Malloy said the steady increase in statewide graduation rates since 2011 is a cause for celebration, but also should be an impetus to invest more in districts with larger high-needs populations and a heavier tax burden.
“We believe we should be investing more in the state’s education,” he said. “In a time of scarce resources, we must question if we are spending in the best way.”
Malloy acknowledged having some regrets as governor, chief among them not allocating all additional funds to Alliance Districts, the 30 lowest-performing districts in the state.

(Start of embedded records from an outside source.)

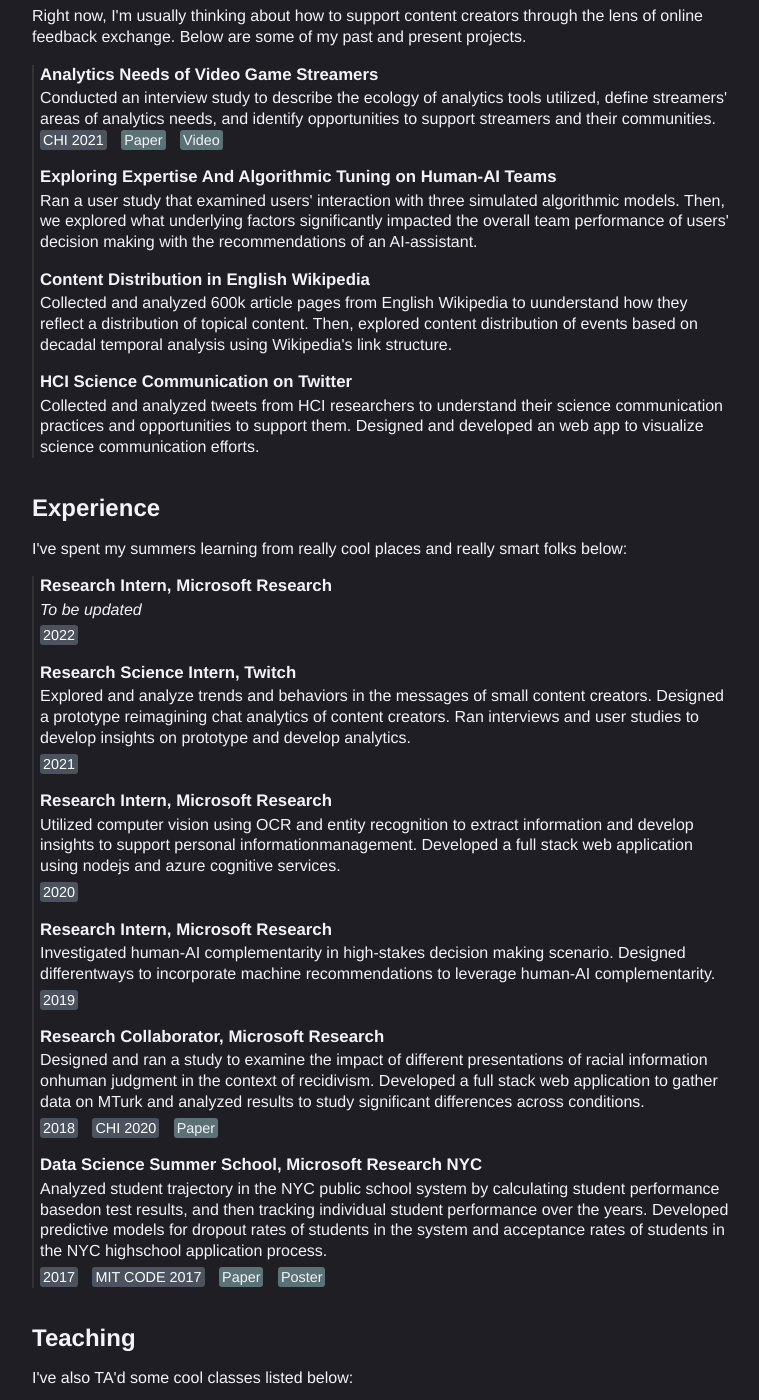
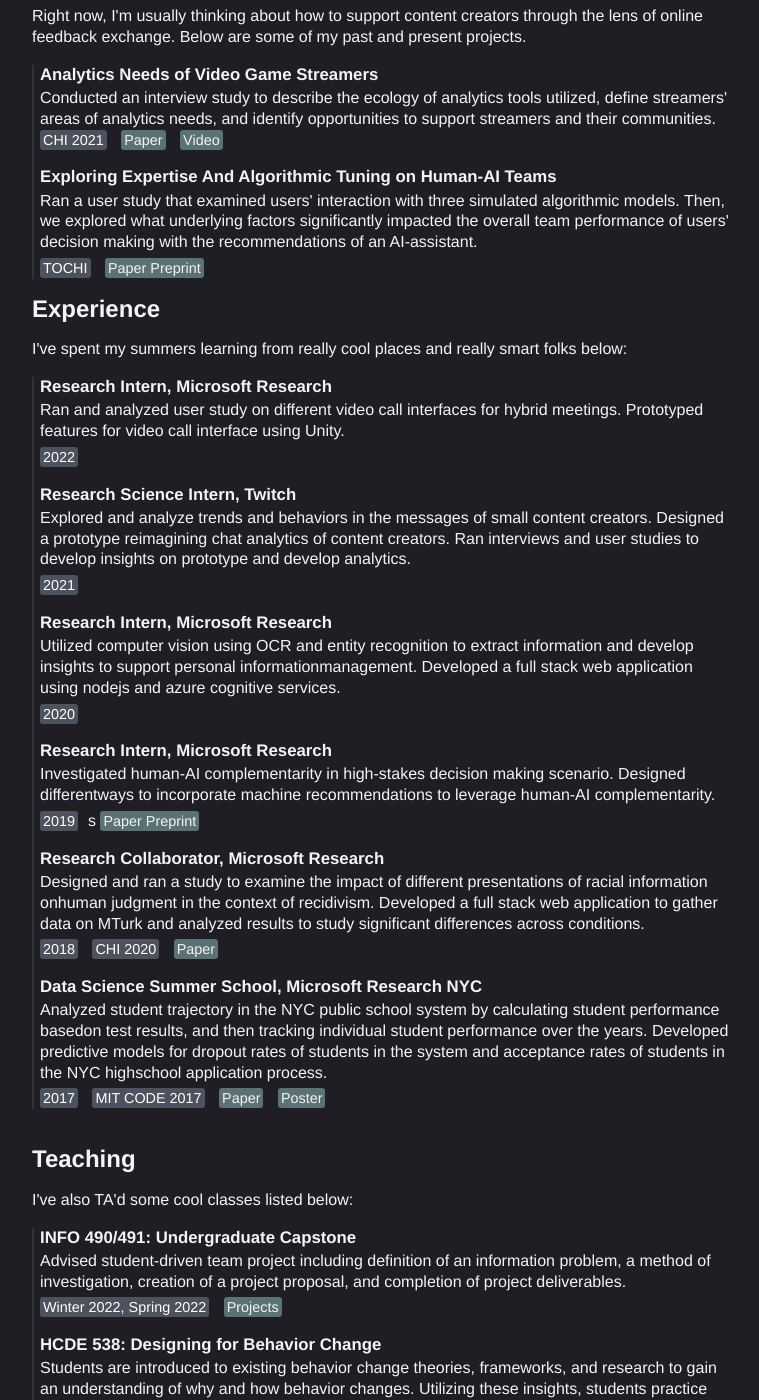
Before and after one commit to kerixyz/temp, a Jekyll site: the page built from index.html, in a window 1280 px wide and 1400 px high, scrolled down 681 px. Shown: the whole window, without its empty margins (258-1017 px from the left). Built offline with Jekyll 4.4.1, drawn with Linux system fonts in a browser that asks for light colours.

Commit message:
update 08182022

```diff
--- a/index.html
+++ b/index.html
@@ -22,20 +22,10 @@ title: Keri Mallari
             <div class="description">
                 Ran a user study that examined users' interaction with three simulated algorithmic models. Then, we explored what underlying factors significantly impacted the overall team performance of users' decision making with the recommendations of an AI-assistant.
             </div>
+            <div class="date">TOCHI</div>
+            <div class="paper"><a href="https://arxiv.org/pdf/2208.07960.pdf">Paper Preprint</a></div>
         </div>
 
-        <div class="project">
-            <h3>Content Distribution in English Wikipedia</h3>
-            <div class="description">
-                Collected and analyzed 600k article pages from English Wikipedia to uunderstand how they reflect a distribution of topical content. Then, explored content distribution of events based on decadal temporal analysis using Wikipedia's link structure.
-            </div>
-        </div>
-
-        <div class="project">
-            <h3>HCI Science Communication on Twitter</h3>
-                Collected and analyzed tweets from HCI researchers to understand their science communication practices and opportunities to support them. Designed and developed an web app to visualize science communication efforts.
-            </div>
-        </div>
         <!-- <div class="project">
             <h3>Empath</h3>
             <div class="description">
@@ -58,7 +48,7 @@ title: Keri Mallari
         <div class="project">
             <h3>Research Intern, Microsoft Research</h3>
             <div class="description">
-            <em>To be updated</em>
+                Ran and analyzed user study on different video call interfaces for hybrid meetings. Prototyped features for video call interface using Unity.
             </div>
             <div class="date">2022</div>
         </div>
@@ -84,7 +74,8 @@ title: Keri Mallari
             <div class="description">
                 Investigated human-AI complementarity in high-stakes decision making scenario. Designed differentways to incorporate machine recommendations to leverage human-AI complementarity.
             </div>
-            <div class="date">2019</div>
+            <div class="date">2019</div>s
+            <div class="paper"><a href="https://arxiv.org/pdf/2208.07960.pdf">Paper Preprint</a></div>
         </div>
 
         <div class="project">
@@ -120,7 +111,7 @@ title: Keri Mallari
         <div class='project'>
             <h3>INFO 490/491: Undergraduate Capstone</h3>
             <div class='description'>
-            <em>To be updated</em>
+                Advised student-driven team project including definition of an information problem, a method of investigation, creation of a project proposal, and completion of project deliverables.
             </div>
             <div class='date'>Winter 2022, Spring 2022</div>
             <div class='paper'><a href='https://ischool.uw.edu/capstone/projects/1?q=&program=informatics&tag=&year=2022'>Projects</a></div>
```
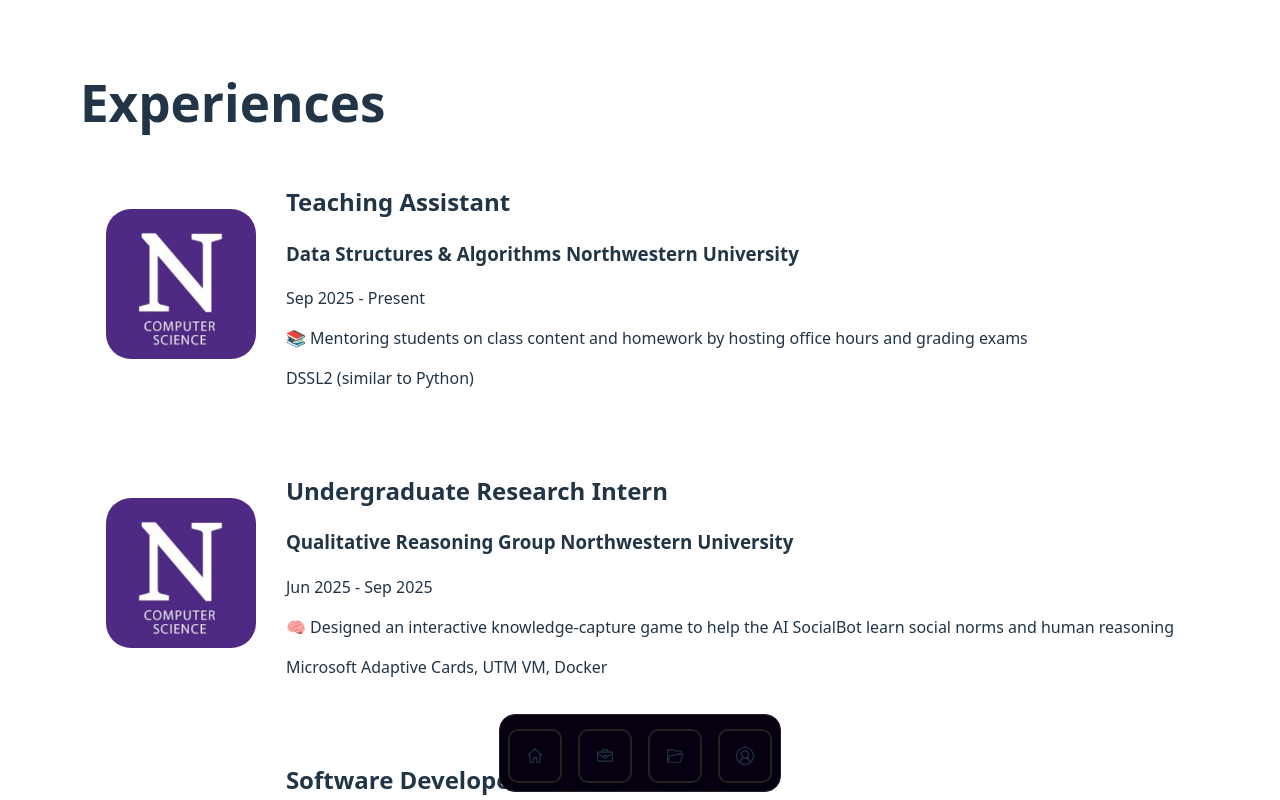
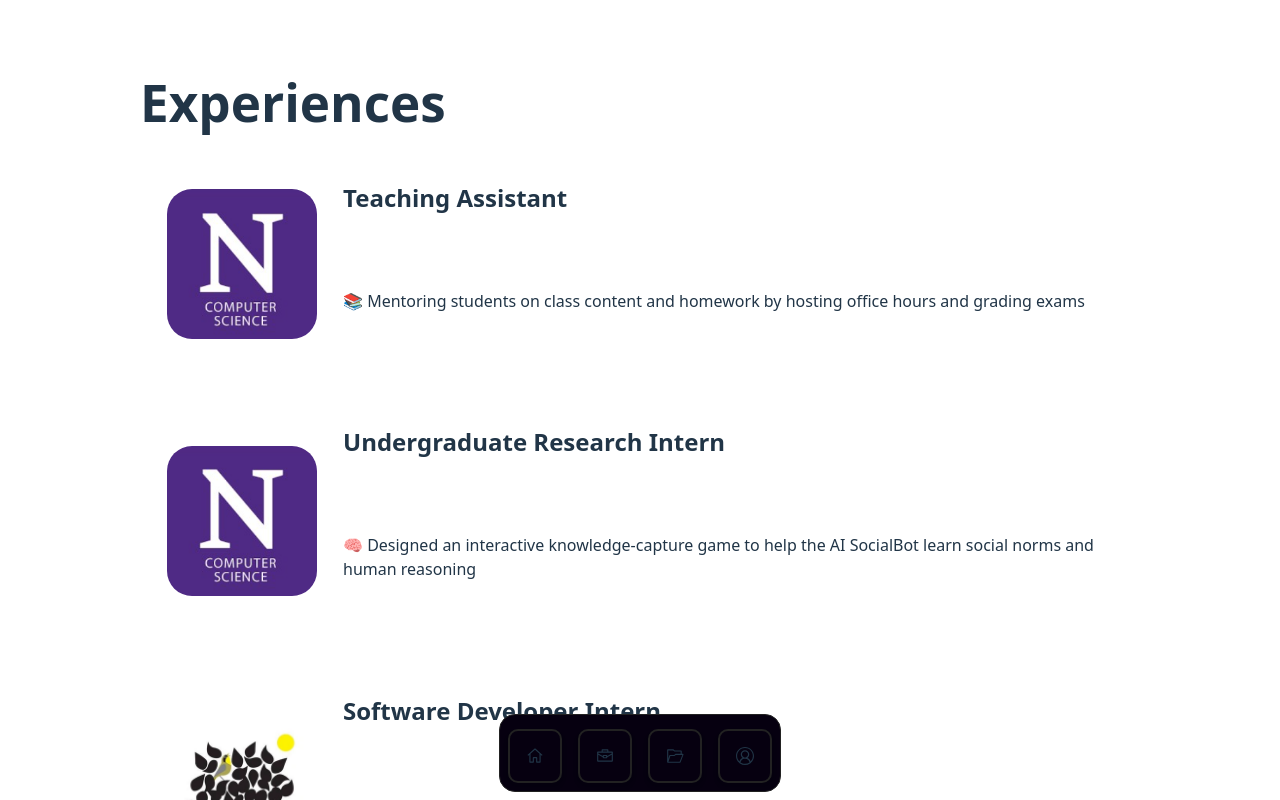
Before and after one commit to zsharon012/sharon-website, a React (Vite) app: page /experiences in a window 1280 px wide. Shown: the top 800 px of the page. Built offline with nearby package versions, Linux system fonts and the light colour scheme.

Commit message:
fix experiences page styling

```diff
--- a/src/index.css
+++ b/src/index.css
@@ -21,6 +21,7 @@ a {
   align-items: center;
 }
 a:hover {
+  transform: translateY(-8px);
   text-shadow: 0 0 0px #00e9ff, 0 0 20px #dd49e5;
 }
 
@@ -100,17 +101,80 @@ button:focus-visible {
 
 .experience-blurb > * {
   margin-top: 7px;
-  margin-bottom: 7px;
+  margin-bottom: 10px;
+}
+
+.experience-blurb h2 {
+  margin-bottom: 0.3rem;
+  margin-top: 0;
+}
+
+.experience-blurb h3 {
+  margin-top: 0;
+  margin-bottom: 0.5rem;
+  font-size: 0.95rem;
+  font-weight: 400;
+  color: rgba(255, 255, 255, 0.7);
+}
+
+.experience-blurb .dates {
+  margin-top: 0.5rem;
+  margin-bottom: 0.75rem;
+  font-size: 0.9rem;
+  color: rgba(255, 255, 255, 0.6);
+}
+
+.experience-blurb > p:not(.dates):not(.skills) {
+  margin-top: 0.75rem;
+  margin-bottom: 0.75rem;
+  line-height: 1.5;
+}
+
+.experience-blurb .skills {
+  margin-top: 0.75rem;
+  margin-bottom: 0;
+  font-size: 0.85rem;
+  color: rgba(255, 255, 255, 0.5);
+}
+
+.experience-boxes {
+  display: flex;
+  flex-direction: column;
+  gap: 1.5rem;
+  max-width: 1000px;
+  width: 100%;
+  margin: 0 auto 2rem;
+}
+
+.experience-item {
+  width: 100%;
+}
+
+.logo-container {
+  display: flex;
+  align-items: center;
+  justify-content: center;
+  flex-shrink: 0;
+  margin-right: 10px;
+  margin-left: 10px;
 }
 
 .experience-blurb {
-  padding: .2px 25px;
-  border: 1px solid white;
+  padding: 1rem;
+  border: 1.2px solid rgba(255, 255, 255, 0.08);
   display: flex;
-  border-radius: 25px;
+  gap: 1rem;
+  align-items: center;
+  border-radius: 12px;
+  background-color: rgba(255,255,255,0.02);
+  transition: all 0.3s ease;
 }
+
 .experience-blurb:hover {
-
+  border-color: #dd49e5;
+  background-color: rgba(255,255,255,0.03);
+  transform: translateY(-8px);
+  box-shadow: 0 0 100px rgba(221, 73, 229, 0.6), 0 0 40px rgba(221, 73, 229, 0.3), 0 12px 24px rgba(0, 0, 0, 0.3);
 }
 
 .space {
@@ -178,6 +242,25 @@ button:focus-visible {
   .contacts {
     margin-top: 240px;
   }
+
+  .experience-blurb {
+    flex-direction: column;
+    align-items: center;
+    text-align: center;
+    padding: 0.75rem;
+  }
+
+  .logo {
+    margin-top: 0;
+    margin-right: 0;
+    width: 110px;
+    height: 110px;
+    border-radius: 12px;
+  }
+
+  .experience-boxes {
+    padding: 0 0.25rem;
+  }
 }
 
 .more-space {
@@ -192,6 +275,5 @@ button:focus-visible {
   width: 150px;
   height: 150px;
   border-radius: 25px;
-  margin-top: 52px;
-  margin-right: 30px;
+  object-fit: cover;
 }
--- a/src/pages/Experiences.jsx
+++ b/src/pages/Experiences.jsx
@@ -42,26 +42,27 @@ export default function Experiences() {
         }
     ]
 
-    const displayExperiences = experiences.map((exp) =>
-        <>
+    const displayExperiences = experiences.map((exp, idx) => (
+        <div className='experience-item' key={idx}>
             <div className='experience-blurb'>
-                <img className='logo' src={exp.img} alt={exp.name}/>
+                <div className='logo-container'>
+                    <img className='logo' src={exp.img} alt={exp.name} />
+                </div>
                 <div>
                     <h2>{exp.role}</h2>
                     <h3>{exp.name}</h3>
-                    <p>{exp.dates}</p>
+                    <p className='dates'>{exp.dates}</p>
                     <p>{exp.blurb}</p>
-                    <p>{exp.skills}</p>
+                    <p className='skills'>{exp.skills}</p>
                 </div>
             </div>
-            <div className='space'></div>
-        </>
-    )
+        </div>
+    ))
 
     return (
         <>
             <h1>Experiences</h1>
-            <p className='experience-boxes'>{displayExperiences}</p>
+            <div className='experience-boxes'>{displayExperiences}</div>
             <div className='more-space'></div>
             <MyDock />
         </>
```
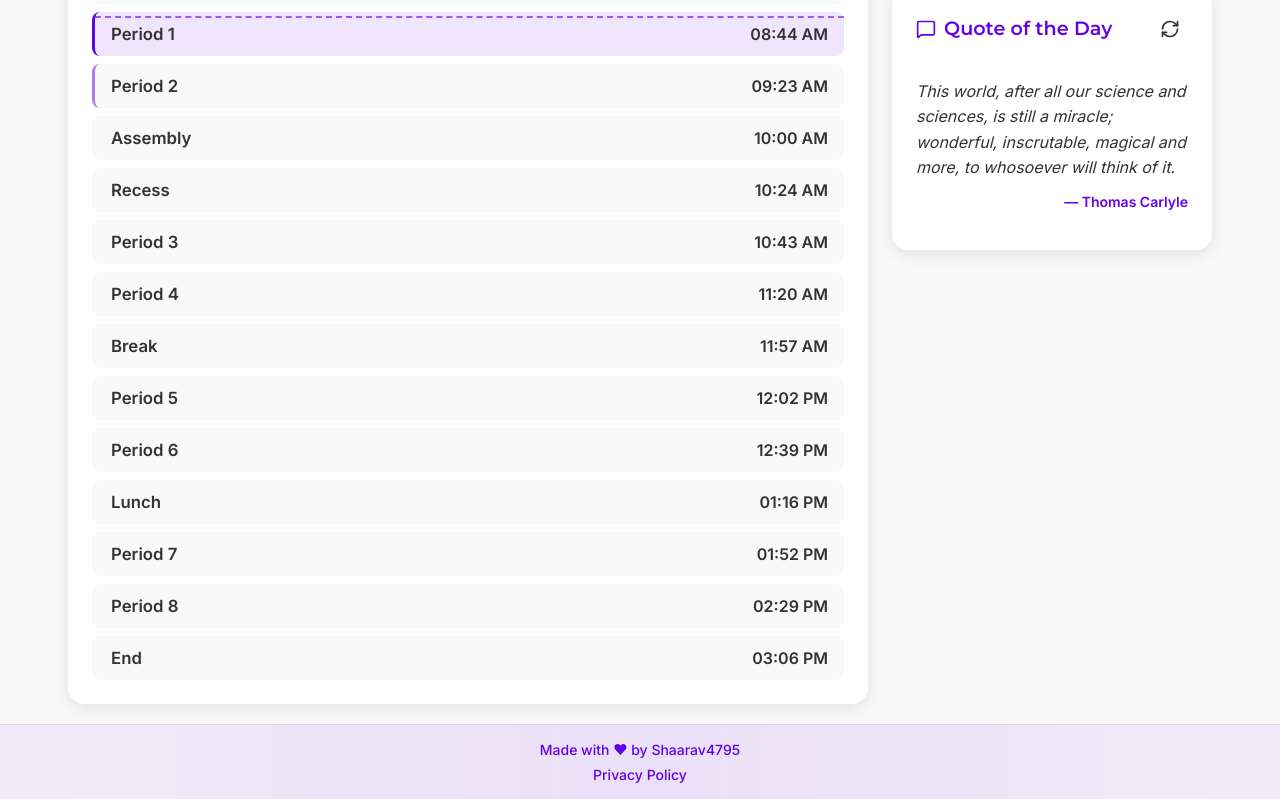
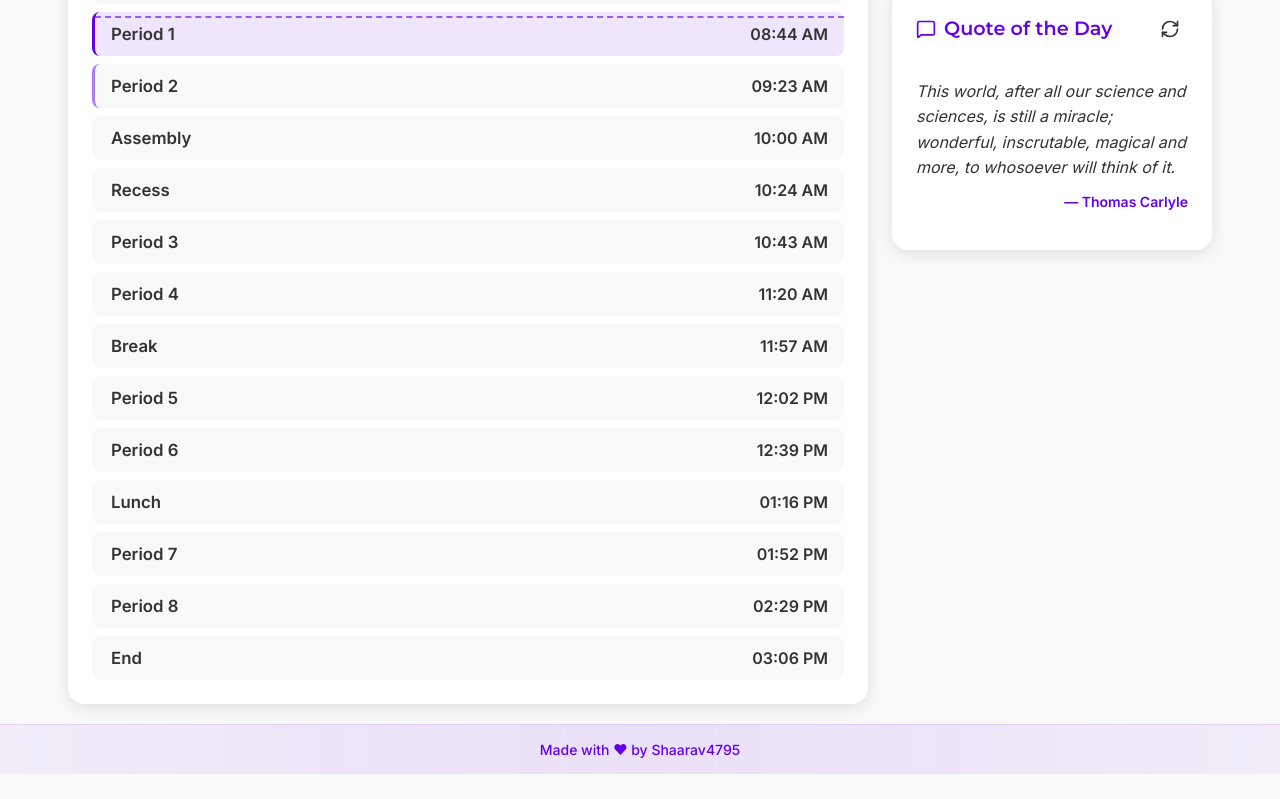
Before and after one commit to baulkobelltimes/baulkobelltimes.github.io, a React (Vite) app: page / in a window 1280 px wide. Shown: the part 380-1179 px from the top of the page. After the commit the page ends 1154 px from the top, so only its background shows below. Built offline with nearby package versions, Linux system fonts and the light colour scheme.

Commit message:
Refactor SPA routing logic for 404 handling and remove unused footer navigation

```diff
--- a/src/App.css
+++ b/src/App.css
@@ -76,12 +76,6 @@
   align-items: center;
 }
 
-.footer-nav {
-  display: flex;
-  gap: 1rem;
-  justify-content: center;
-}
-
 .footer a {
   color: var(--primary-color);
   font-size: 0.875rem;
--- a/src/App.jsx
+++ b/src/App.jsx
@@ -261,15 +261,6 @@ function AppContent() {
           <a href="mailto:hi@shaarav.xyz">
             Made with ♥ by Shaarav4795
           </a>
-          <nav className="footer-nav">
-            <a href="/privacy" onClick={(e) => {
-              e.preventDefault();
-              window.history.pushState({}, '', '/privacy');
-              window.dispatchEvent(new PopStateEvent('popstate'));
-            }}>
-              Privacy Policy
-            </a>
-          </nav>
         </div>
       </footer>
 
--- a/src/main.jsx
+++ b/src/main.jsx
@@ -5,11 +5,11 @@ import App from './App.jsx'
 
 // GitHub Pages SPA redirect handler
 if (typeof window !== 'undefined') {
-  const redirect = sessionStorage.redirect;
-  if (redirect) {
-    delete sessionStorage.redirect;
-    // Navigate to the stored path
-    window.history.replaceState(null, null, redirect);
+  const params = new URLSearchParams(window.location.search);
+  const path = params.get('_path');
+  if (path) {
+    // Restore the original path and remove the query parameter
+    window.history.replaceState({}, '', '/' + path);
   }
 }
 
```
Also changed, not shown: public/404.html (+5 -9 lines).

He said it’s an “insidious concept” in the state that districts should always receive from the state what they received the year before or more, even when the school-aged population or enrollment drops. He said he would prefer to spend dollars where they have “the most profound impact.”